DATA PROVIDED:
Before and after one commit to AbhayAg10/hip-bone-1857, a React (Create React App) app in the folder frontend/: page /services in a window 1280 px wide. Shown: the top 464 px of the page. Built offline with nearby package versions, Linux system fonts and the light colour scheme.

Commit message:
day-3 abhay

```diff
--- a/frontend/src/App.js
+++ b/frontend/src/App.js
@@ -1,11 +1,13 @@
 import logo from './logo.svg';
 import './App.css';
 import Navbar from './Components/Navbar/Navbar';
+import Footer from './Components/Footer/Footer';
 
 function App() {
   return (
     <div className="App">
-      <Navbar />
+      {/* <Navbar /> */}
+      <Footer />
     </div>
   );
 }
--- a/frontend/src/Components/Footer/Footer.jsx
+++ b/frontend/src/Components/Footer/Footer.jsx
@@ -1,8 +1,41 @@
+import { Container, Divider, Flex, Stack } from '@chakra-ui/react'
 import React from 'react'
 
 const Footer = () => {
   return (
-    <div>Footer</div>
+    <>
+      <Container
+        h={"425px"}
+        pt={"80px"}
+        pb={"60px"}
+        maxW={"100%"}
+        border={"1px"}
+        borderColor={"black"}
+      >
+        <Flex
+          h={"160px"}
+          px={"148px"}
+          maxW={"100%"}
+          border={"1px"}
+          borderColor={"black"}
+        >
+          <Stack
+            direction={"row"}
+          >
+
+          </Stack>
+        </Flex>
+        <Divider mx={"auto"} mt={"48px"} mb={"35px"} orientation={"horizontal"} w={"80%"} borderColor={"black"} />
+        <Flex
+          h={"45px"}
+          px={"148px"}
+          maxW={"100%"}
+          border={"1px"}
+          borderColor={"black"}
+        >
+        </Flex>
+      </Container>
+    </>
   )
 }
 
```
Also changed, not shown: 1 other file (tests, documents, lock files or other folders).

DESCRIPTION OF THE TASK: Report all lines above with "borderColor".

ANSWER FOR THIS EXERCISE:
+        borderColor={"black"}
+          borderColor={"black"}
+        <Divider mx={"auto"} mt={"48px"} mb={"35px"} orientation={"horizontal"} w={"80%"} borderColor={"black"} />
+          borderColor={"black"}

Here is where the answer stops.